> **Requirement**:
Every picture is to be removed, and all the data is to be copied exactly.

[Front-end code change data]

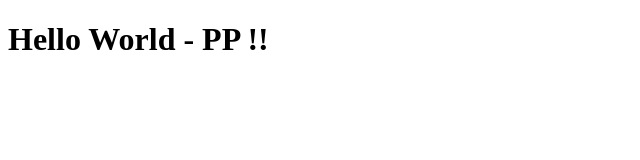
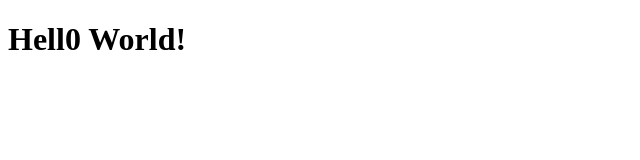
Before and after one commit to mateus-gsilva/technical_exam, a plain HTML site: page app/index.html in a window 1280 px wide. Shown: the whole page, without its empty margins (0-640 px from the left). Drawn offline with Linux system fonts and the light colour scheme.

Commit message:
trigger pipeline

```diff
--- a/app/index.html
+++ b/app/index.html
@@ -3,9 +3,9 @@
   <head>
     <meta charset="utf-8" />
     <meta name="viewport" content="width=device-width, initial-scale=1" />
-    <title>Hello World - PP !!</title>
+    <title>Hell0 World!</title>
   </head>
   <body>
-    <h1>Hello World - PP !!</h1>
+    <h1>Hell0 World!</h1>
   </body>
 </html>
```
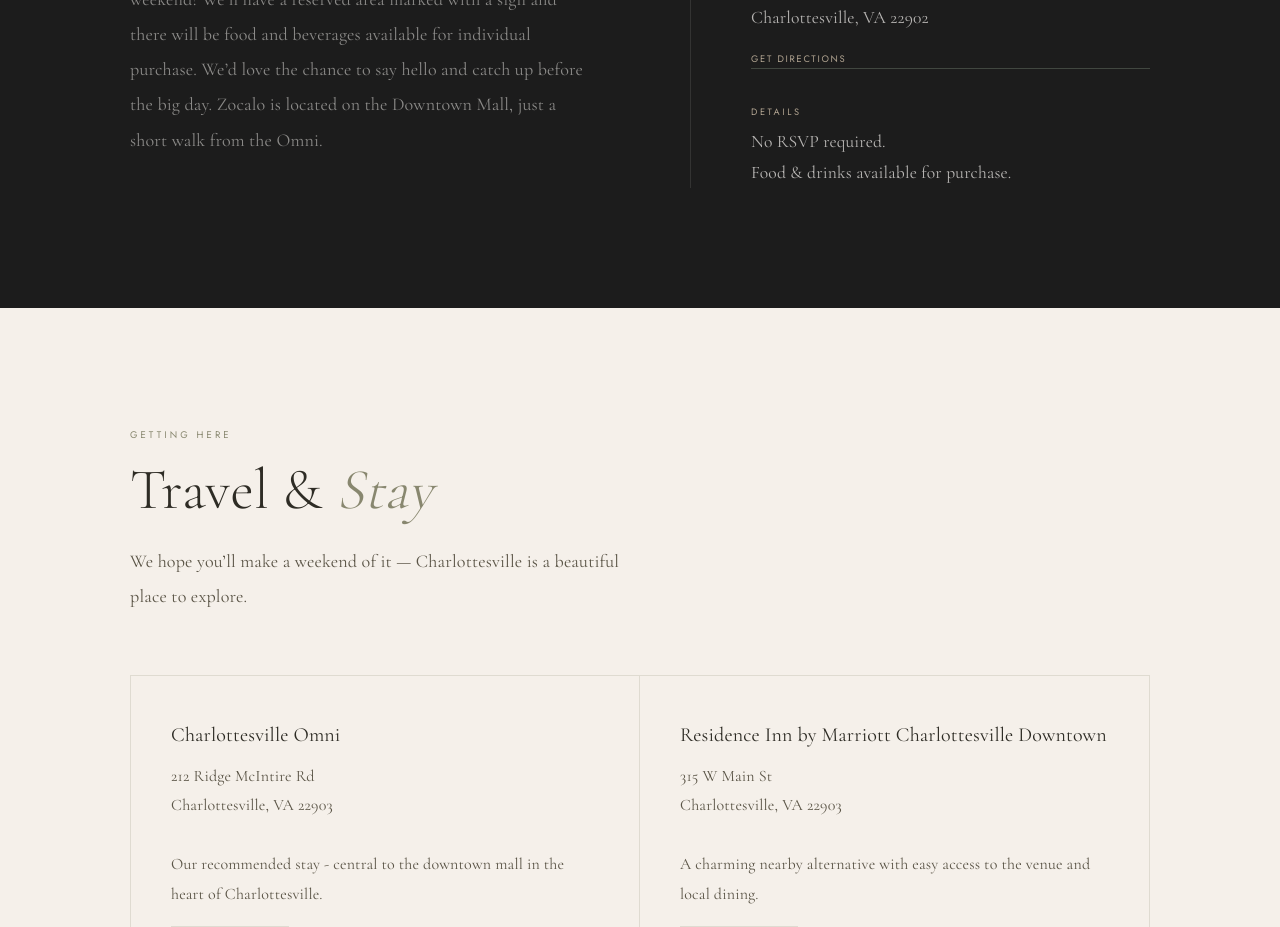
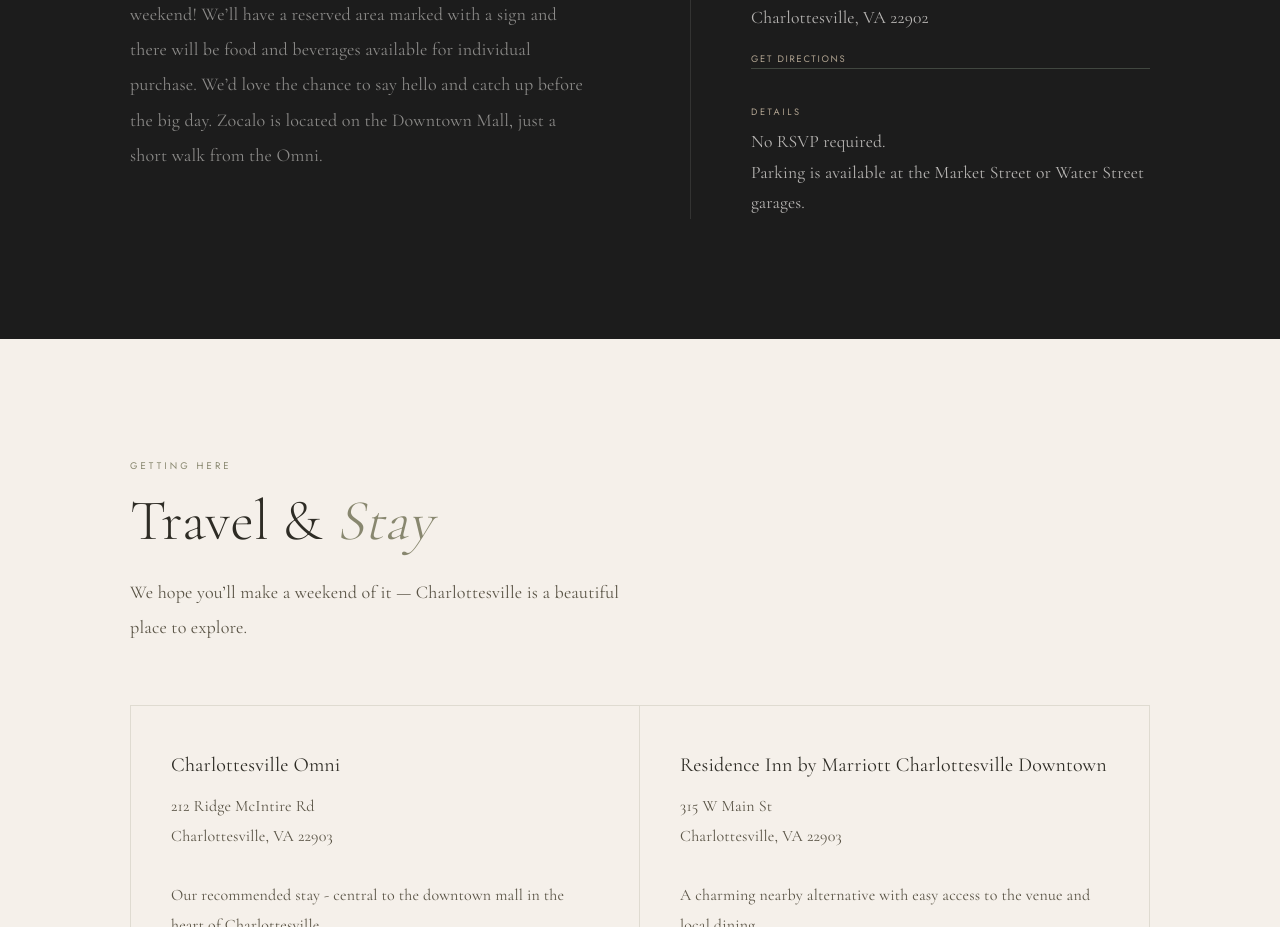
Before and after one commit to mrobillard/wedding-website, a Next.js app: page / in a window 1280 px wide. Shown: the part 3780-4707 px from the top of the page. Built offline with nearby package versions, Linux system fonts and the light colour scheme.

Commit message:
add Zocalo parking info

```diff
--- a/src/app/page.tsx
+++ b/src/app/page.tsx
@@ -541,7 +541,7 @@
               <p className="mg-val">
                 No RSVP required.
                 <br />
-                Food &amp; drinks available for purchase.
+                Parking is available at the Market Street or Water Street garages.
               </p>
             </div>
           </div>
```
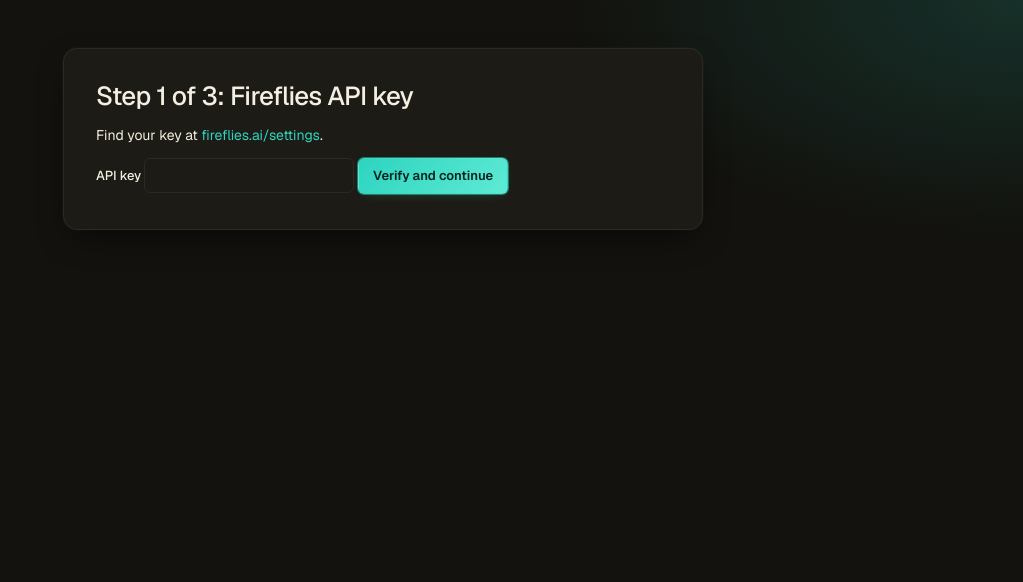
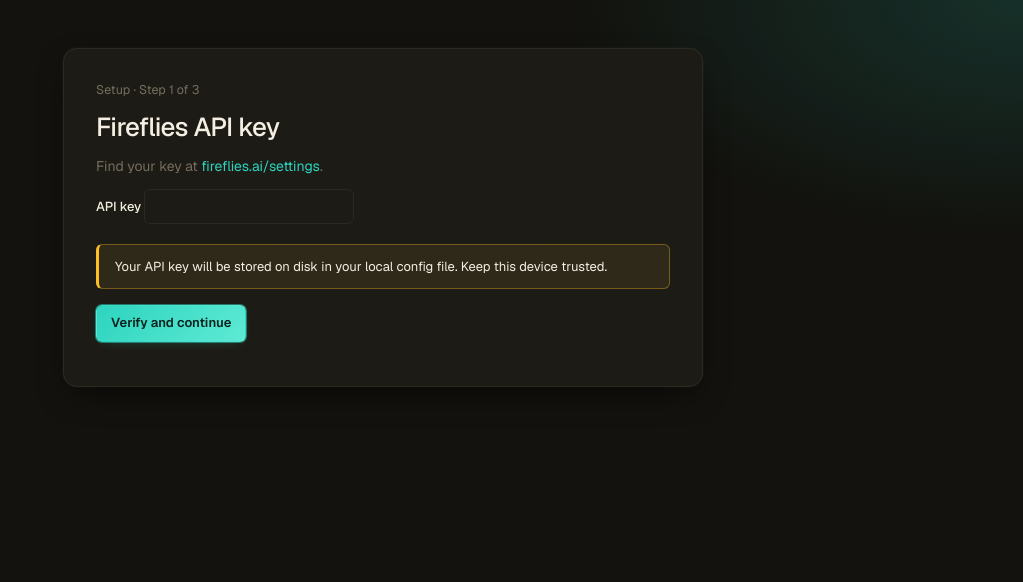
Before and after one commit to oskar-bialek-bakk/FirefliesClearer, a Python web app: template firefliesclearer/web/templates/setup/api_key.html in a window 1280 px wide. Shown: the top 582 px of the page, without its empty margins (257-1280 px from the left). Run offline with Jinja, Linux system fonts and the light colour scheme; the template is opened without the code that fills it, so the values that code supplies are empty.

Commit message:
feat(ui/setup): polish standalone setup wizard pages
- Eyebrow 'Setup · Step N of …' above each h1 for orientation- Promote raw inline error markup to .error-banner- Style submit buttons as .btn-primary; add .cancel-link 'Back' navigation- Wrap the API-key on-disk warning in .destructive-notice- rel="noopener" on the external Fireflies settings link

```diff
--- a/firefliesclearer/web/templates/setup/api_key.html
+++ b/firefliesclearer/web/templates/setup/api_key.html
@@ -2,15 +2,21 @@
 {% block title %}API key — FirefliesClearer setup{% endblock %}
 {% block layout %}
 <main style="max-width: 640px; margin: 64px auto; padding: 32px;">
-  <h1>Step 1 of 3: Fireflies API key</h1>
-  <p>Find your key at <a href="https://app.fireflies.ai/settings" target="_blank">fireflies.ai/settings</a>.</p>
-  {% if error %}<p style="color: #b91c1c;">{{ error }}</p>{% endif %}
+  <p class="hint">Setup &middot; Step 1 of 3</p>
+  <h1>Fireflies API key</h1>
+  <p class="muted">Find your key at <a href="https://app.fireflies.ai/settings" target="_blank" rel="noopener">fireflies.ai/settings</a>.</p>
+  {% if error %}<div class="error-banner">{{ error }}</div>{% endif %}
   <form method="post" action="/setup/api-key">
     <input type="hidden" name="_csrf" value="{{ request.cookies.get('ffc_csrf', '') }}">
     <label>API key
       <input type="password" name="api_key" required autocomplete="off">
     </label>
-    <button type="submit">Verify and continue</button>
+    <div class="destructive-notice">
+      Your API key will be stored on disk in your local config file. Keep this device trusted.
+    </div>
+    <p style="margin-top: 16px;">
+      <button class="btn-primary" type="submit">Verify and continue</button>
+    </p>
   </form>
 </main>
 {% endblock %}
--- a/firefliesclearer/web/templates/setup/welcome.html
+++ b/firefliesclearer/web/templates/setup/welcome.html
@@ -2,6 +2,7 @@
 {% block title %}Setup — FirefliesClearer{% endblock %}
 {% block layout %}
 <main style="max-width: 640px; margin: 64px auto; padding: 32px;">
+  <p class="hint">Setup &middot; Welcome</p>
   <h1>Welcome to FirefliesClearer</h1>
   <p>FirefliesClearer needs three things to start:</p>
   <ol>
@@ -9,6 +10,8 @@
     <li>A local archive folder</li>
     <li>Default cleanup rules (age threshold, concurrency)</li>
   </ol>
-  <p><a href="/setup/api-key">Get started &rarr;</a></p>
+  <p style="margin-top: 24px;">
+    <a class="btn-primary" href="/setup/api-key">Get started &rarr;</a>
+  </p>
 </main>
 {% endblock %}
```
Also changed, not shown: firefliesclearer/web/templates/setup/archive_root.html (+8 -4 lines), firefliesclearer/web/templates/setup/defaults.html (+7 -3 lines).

> **Answer section**:
Before and after one commit to mateus-gsilva/technical_exam, a plain HTML site: page app/index.html in a window 1280 px wide. Shown: the whole page, without its empty margins (0-640 px from the left). Drawn offline with Linux system fonts and the light colour scheme.

Commit message:
trigger pipeline

```diff
--- a/app/index.html
+++ b/app/index.html
@@ -3,9 +3,9 @@
   <head>
     <meta charset="utf-8" />
     <meta name="viewport" content="width=device-width, initial-scale=1" />
-    <title>Hello World - PP !!</title>
+    <title>Hell0 World!</title>
   </head>
   <body>
-    <h1>Hello World - PP !!</h1>
+    <h1>Hell0 World!</h1>
   </body>
 </html>
```
Before and after one commit to mrobillard/wedding-website, a Next.js app: page / in a window 1280 px wide. Shown: the part 3780-4707 px from the top of the page. Built offline with nearby package versions, Linux system fonts and the light colour scheme.

Commit message:
add Zocalo parking info

```diff
--- a/src/app/page.tsx
+++ b/src/app/page.tsx
@@ -541,7 +541,7 @@
               <p className="mg-val">
                 No RSVP required.
                 <br />
-                Food &amp; drinks available for purchase.
+                Parking is available at the Market Street or Water Street garages.
               </p>
             </div>
           </div>
```
Before and after one commit to oskar-bialek-bakk/FirefliesClearer, a Python web app: template firefliesclearer/web/templates/setup/api_key.html in a window 1280 px wide. Shown: the top 582 px of the page, without its empty margins (257-1280 px from the left). Run offline with Jinja, Linux system fonts and the light colour scheme; the template is opened without the code that fills it, so the values that code supplies are empty.

Commit message:
feat(ui/setup): polish standalone setup wizard pages
- Eyebrow 'Setup · Step N of …' above each h1 for orientation- Promote raw inline error markup to .error-banner- Style submit buttons as .btn-primary; add .cancel-link 'Back' navigation- Wrap the API-key on-disk warning in .destructive-notice- rel="noopener" on the external Fireflies settings link

```diff
--- a/firefliesclearer/web/templates/setup/api_key.html
+++ b/firefliesclearer/web/templates/setup/api_key.html
@@ -2,15 +2,21 @@
 {% block title %}API key — FirefliesClearer setup{% endblock %}
 {% block layout %}
 <main style="max-width: 640px; margin: 64px auto; padding: 32px;">
-  <h1>Step 1 of 3: Fireflies API key</h1>
-  <p>Find your key at <a href="https://app.fireflies.ai/settings" target="_blank">fireflies.ai/settings</a>.</p>
-  {% if error %}<p style="color: #b91c1c;">{{ error }}</p>{% endif %}
+  <p class="hint">Setup &middot; Step 1 of 3</p>
+  <h1>Fireflies API key</h1>
+  <p class="muted">Find your key at <a href="https://app.fireflies.ai/settings" target="_blank" rel="noopener">fireflies.ai/settings</a>.</p>
+  {% if error %}<div class="error-banner">{{ error }}</div>{% endif %}
   <form method="post" action="/setup/api-key">
     <input type="hidden" name="_csrf" value="{{ request.cookies.get('ffc_csrf', '') }}">
     <label>API key
       <input type="password" name="api_key" required autocomplete="off">
     </label>
-    <button type="submit">Verify and continue</button>
+    <div class="destructive-notice">
+      Your API key will be stored on disk in your local config file. Keep this device trusted.
+    </div>
+    <p style="margin-top: 16px;">
+      <button class="btn-primary" type="submit">Verify and continue</button>
+    </p>
   </form>
 </main>
 {% endblock %}
--- a/firefliesclearer/web/templates/setup/welcome.html
+++ b/firefliesclearer/web/templates/setup/welcome.html
@@ -2,6 +2,7 @@
 {% block title %}Setup — FirefliesClearer{% endblock %}
 {% block layout %}
 <main style="max-width: 640px; margin: 64px auto; padding: 32px;">
+  <p class="hint">Setup &middot; Welcome</p>
   <h1>Welcome to FirefliesClearer</h1>
   <p>FirefliesClearer needs three things to start:</p>
   <ol>
@@ -9,6 +10,8 @@
     <li>A local archive folder</li>
     <li>Default cleanup rules (age threshold, concurrency)</li>
   </ol>
-  <p><a href="/setup/api-key">Get started &rarr;</a></p>
+  <p style="margin-top: 24px;">
+    <a class="btn-primary" href="/setup/api-key">Get started &rarr;</a>
+  </p>
 </main>
 {% endblock %}
```
Also changed, not shown: firefliesclearer/web/templates/setup/archive_root.html (+8 -4 lines), firefliesclearer/web/templates/setup/defaults.html (+7 -3 lines).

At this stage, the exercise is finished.